    Modern Women and What is Said of Them

    Anonymous

  • The average wool-sorter will outvie an artist in his perception of colour shades.

    Second Sight

    Sepharial

  • What other thing could Crumpy do than attempt to outvie his activity?

    Cripps, the Carrier

    R. D. (Richard Doddridge) Blackmore

  • No product of the present can outvie the charms of such old silver.

  • Having once consented to swindle, he had to outvie every lie by a new and bigger one.

    Dame Care

    Hermann Sudermann


British Dictionary definitions for outvie

vie

verb vies, vying or vied
  1. (intr; foll by with or for) to contend for superiority or victory (with) or strive in competition (for)
  2. (tr) archaic to offer, exchange, or display in rivalry
Derived Formsvier, nounvying, adjective, noun

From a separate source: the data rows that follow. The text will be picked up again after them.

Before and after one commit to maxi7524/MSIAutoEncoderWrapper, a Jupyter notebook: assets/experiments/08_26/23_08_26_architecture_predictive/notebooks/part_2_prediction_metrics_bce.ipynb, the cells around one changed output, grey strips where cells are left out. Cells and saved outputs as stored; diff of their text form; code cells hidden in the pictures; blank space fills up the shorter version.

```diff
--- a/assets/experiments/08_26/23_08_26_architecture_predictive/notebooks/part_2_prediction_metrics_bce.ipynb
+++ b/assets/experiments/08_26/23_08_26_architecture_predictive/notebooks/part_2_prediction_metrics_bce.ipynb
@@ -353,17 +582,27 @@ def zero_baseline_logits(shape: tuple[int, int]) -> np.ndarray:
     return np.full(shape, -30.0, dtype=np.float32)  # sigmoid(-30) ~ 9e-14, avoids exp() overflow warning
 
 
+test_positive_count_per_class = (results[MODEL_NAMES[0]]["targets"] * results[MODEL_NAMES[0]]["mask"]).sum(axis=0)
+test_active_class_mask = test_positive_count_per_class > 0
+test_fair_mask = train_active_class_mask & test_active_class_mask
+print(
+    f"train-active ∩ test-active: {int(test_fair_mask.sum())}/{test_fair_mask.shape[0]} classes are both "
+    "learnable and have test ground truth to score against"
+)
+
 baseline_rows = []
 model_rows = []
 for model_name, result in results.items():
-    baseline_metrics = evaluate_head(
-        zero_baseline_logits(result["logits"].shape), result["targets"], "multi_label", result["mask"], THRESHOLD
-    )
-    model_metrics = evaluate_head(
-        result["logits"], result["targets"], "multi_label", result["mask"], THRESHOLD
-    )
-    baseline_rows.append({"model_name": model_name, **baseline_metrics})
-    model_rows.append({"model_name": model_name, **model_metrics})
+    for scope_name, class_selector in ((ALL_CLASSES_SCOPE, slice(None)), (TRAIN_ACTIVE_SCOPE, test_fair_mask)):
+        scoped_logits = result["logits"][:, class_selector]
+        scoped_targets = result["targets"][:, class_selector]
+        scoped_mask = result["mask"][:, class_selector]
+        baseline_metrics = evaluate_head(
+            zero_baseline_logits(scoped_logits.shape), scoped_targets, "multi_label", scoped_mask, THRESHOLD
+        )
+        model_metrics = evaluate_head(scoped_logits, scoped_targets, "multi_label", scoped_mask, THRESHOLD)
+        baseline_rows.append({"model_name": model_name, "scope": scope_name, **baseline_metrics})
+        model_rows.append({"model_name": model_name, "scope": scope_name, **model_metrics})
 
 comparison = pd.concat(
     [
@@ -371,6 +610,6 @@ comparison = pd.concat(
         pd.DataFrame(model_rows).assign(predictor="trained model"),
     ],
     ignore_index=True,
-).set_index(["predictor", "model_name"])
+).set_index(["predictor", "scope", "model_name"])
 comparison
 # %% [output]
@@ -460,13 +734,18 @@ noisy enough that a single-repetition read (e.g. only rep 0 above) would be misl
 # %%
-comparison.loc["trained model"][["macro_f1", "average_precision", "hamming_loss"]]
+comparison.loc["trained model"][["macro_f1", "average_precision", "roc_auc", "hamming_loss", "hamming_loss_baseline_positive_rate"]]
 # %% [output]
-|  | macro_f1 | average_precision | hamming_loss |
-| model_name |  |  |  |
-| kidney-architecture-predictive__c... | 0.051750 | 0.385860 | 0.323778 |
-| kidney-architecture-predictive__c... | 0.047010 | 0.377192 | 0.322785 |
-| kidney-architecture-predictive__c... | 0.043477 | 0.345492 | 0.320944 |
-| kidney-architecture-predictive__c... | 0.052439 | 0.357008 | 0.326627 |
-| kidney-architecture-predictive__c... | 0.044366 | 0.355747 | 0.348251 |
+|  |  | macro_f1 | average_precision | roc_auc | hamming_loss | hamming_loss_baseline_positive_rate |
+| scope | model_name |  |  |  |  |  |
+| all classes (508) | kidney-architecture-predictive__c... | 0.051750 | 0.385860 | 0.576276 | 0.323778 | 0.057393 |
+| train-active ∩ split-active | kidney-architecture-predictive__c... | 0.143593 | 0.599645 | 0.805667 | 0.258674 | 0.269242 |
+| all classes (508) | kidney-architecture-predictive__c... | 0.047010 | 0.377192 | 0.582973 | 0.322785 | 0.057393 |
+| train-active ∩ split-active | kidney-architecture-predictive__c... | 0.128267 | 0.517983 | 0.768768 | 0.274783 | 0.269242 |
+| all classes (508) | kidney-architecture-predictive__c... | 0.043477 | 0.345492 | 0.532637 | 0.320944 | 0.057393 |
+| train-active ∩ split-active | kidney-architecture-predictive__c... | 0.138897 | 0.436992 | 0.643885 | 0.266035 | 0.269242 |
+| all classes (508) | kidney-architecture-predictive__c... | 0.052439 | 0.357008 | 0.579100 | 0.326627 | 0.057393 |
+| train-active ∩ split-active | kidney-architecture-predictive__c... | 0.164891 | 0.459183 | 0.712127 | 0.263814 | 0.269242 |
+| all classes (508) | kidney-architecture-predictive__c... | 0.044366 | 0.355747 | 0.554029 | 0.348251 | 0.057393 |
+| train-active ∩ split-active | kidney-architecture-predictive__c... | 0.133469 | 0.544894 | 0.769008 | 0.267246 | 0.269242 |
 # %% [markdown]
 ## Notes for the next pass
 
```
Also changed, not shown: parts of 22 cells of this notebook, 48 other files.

Word Origin

C15: probably from Old French envier to challenge, from Latin invītāre to invite
Collins English Dictionary - Complete & Unabridged 2012 Digital Edition © William Collins Sons & Co. Ltd. 1979, 1986 © HarperCollins Publishers 1998, 2000, 2003, 2005, 2006, 2007, 2009, 2012

Word Origin and History for outvie

vie

v.

1560s, shortened form of Middle English envie "make a challenge," from Old French envier, from Latin invitare (see invite).

Online Etymology Dictionary, © 2010 Douglas Harper